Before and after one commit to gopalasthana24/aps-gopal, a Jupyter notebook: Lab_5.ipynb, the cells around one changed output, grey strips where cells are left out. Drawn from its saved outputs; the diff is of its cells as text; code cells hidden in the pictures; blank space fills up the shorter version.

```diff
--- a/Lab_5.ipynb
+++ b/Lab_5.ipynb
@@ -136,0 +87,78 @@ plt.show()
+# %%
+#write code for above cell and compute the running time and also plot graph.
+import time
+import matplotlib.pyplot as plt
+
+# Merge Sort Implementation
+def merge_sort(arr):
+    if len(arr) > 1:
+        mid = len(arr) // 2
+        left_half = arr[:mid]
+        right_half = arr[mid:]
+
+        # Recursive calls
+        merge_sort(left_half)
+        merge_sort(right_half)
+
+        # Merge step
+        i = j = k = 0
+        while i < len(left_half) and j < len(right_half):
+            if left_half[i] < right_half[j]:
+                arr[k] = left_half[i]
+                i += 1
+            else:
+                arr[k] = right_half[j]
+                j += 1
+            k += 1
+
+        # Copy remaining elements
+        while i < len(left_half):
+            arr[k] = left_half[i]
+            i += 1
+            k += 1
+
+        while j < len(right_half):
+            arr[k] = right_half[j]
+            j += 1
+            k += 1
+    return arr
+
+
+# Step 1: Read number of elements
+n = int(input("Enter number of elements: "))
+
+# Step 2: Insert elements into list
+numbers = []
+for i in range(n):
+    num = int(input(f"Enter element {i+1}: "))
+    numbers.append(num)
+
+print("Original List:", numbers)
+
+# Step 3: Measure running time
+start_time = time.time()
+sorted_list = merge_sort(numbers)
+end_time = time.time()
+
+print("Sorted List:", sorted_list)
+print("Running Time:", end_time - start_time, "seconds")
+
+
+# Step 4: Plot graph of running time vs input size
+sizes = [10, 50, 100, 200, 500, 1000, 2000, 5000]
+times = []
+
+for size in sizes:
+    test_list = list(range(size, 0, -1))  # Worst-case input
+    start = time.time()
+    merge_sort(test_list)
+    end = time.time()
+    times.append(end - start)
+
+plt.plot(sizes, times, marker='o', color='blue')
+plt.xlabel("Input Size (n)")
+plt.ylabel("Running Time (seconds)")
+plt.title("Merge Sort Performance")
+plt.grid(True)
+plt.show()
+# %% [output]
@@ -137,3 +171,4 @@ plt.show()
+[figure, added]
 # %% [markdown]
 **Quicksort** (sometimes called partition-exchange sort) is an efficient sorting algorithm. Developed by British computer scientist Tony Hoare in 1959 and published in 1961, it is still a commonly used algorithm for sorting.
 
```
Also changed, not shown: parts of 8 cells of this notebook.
=-=-=
Which lines in the records above contain the word "numbers"? Return each of them.

__ANSWER FOR THE TASK__.
+numbers = []
+    numbers.append(num)
+print("Original List:", numbers)
+sorted_list = merge_sort(numbers)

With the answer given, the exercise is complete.